> [EXERCISE REQUIREMENTS] Search the listing below for the word "should" and return each line that contains it.

┄┄┄┄┄┄┄┄┄┄

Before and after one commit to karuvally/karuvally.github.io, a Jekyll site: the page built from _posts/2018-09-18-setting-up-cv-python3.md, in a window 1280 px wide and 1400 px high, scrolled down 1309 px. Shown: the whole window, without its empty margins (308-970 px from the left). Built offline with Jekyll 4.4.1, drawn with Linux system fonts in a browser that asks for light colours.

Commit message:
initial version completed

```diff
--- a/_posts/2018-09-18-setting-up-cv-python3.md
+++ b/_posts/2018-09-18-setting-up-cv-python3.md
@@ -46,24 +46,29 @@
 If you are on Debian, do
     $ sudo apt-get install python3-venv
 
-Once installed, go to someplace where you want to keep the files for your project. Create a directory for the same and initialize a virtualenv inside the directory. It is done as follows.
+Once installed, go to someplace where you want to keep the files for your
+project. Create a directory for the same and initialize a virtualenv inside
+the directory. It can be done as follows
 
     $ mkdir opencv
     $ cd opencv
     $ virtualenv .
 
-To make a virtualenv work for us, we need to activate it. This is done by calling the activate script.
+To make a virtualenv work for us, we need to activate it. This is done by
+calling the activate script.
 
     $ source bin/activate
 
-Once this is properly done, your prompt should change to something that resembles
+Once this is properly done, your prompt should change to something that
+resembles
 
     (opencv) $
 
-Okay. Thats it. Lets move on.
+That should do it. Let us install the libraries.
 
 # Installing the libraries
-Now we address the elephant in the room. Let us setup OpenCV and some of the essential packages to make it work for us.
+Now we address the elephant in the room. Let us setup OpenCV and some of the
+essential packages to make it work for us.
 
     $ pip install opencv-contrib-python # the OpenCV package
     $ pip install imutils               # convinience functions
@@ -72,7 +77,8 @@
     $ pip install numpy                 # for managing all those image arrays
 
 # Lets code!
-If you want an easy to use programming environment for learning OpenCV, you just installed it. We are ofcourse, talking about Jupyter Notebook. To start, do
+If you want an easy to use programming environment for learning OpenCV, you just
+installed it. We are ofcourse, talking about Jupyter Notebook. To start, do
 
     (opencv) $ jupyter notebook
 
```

┄┄┄┄┄┄┄┄┄┄

> [COMPLETED TASK]
-Once this is properly done, your prompt should change to something that resembles
+Once this is properly done, your prompt should change to something that
+That should do it. Let us install the libraries.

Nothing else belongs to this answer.